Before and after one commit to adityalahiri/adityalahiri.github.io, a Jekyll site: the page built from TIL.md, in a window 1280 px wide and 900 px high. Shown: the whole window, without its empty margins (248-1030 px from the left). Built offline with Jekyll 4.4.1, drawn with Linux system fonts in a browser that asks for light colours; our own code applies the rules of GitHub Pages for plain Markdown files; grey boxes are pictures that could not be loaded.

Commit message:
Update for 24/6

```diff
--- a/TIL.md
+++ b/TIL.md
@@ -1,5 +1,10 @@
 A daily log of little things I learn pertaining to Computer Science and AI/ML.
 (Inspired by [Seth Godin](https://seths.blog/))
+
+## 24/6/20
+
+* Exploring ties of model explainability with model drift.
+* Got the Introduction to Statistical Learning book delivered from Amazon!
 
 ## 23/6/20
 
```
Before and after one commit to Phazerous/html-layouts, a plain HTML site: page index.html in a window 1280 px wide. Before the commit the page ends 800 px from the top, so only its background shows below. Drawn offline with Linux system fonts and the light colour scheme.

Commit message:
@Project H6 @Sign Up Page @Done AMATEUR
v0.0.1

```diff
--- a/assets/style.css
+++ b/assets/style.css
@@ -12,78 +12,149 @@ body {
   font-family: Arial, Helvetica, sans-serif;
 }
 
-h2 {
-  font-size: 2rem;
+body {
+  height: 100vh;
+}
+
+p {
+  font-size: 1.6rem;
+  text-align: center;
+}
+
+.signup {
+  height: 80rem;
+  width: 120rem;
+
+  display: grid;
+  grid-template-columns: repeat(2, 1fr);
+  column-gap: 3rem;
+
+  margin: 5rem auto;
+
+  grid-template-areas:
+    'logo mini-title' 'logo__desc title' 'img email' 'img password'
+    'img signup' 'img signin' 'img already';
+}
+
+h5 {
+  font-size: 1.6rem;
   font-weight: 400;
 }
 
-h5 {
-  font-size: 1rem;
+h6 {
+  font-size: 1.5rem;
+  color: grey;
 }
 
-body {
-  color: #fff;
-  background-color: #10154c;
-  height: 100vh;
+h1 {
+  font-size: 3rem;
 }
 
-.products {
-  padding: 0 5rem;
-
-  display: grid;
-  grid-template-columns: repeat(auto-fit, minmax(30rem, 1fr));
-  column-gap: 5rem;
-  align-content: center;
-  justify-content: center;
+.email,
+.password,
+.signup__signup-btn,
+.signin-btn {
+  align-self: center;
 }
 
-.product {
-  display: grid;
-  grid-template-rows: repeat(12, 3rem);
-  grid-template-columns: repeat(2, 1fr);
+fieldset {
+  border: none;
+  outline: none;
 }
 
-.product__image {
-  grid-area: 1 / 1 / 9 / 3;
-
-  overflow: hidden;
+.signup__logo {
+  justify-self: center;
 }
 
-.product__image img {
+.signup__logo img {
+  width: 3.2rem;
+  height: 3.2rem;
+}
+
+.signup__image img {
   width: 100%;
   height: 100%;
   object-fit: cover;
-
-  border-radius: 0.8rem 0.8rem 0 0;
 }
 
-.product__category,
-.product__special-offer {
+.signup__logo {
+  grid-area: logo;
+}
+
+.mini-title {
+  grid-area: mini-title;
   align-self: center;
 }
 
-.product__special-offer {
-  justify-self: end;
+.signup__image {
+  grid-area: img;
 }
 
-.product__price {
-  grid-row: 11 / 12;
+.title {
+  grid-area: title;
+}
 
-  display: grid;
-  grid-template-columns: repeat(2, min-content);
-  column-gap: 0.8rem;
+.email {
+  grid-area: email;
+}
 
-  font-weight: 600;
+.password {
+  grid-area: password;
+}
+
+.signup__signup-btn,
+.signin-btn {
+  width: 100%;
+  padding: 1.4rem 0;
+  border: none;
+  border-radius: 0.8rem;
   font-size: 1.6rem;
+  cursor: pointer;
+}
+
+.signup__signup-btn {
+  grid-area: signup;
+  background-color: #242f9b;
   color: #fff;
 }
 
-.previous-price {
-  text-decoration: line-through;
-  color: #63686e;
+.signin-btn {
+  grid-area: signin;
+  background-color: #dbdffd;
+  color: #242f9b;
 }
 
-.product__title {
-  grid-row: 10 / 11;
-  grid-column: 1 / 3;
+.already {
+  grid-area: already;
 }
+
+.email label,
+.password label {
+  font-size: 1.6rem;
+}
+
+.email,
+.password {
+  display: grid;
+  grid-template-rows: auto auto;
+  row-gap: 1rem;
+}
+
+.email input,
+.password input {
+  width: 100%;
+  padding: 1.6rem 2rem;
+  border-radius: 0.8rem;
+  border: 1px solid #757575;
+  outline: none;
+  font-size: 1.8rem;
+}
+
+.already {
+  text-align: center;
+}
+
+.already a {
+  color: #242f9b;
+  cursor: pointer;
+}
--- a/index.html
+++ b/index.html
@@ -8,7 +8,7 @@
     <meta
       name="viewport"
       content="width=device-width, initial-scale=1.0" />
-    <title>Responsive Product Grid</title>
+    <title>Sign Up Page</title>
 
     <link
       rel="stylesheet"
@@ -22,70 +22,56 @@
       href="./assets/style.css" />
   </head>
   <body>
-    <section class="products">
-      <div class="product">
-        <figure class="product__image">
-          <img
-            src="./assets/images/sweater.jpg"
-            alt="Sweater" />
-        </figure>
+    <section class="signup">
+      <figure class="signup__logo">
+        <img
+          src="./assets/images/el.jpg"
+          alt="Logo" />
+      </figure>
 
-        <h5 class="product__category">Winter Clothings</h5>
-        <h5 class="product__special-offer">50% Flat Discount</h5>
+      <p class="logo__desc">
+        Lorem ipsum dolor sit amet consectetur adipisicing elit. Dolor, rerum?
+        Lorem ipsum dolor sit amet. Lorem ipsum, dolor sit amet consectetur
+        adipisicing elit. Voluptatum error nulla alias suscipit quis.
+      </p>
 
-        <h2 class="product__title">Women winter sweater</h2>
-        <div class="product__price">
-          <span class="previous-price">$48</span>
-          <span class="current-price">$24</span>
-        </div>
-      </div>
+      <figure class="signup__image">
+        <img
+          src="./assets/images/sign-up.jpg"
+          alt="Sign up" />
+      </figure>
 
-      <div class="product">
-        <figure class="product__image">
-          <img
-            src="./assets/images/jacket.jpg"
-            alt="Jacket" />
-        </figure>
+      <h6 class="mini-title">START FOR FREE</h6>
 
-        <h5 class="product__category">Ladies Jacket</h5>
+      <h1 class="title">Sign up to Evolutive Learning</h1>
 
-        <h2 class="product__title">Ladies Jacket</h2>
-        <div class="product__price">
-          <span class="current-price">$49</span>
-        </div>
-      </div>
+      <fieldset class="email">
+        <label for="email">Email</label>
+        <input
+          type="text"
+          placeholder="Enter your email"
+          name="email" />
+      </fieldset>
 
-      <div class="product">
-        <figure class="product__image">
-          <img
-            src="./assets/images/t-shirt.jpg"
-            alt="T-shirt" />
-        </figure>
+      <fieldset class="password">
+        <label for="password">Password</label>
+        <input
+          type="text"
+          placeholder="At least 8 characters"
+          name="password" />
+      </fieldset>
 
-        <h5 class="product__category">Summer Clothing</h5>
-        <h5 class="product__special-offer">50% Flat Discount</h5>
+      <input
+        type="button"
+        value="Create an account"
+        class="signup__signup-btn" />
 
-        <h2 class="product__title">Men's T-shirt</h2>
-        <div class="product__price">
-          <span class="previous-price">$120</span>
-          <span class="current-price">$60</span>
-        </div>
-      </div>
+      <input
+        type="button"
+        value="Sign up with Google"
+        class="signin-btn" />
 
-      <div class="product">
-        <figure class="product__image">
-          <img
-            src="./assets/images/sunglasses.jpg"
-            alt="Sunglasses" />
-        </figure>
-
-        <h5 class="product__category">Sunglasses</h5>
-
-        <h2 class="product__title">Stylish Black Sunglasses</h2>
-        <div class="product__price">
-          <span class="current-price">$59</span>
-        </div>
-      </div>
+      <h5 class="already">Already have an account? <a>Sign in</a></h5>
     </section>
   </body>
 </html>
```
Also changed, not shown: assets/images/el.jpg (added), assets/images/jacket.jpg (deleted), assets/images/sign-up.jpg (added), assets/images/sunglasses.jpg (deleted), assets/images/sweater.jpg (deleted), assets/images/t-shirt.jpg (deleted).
★ ★ ★
Problem description
Only lines that hold the string "repeat" belong in the answer, so copy every one of them from the records.

Answer
+  grid-template-columns: repeat(2, 1fr);
-  grid-template-columns: repeat(auto-fit, minmax(30rem, 1fr));
-  grid-template-rows: repeat(12, 3rem);
-  grid-template-columns: repeat(2, 1fr);
-  grid-template-columns: repeat(2, min-content);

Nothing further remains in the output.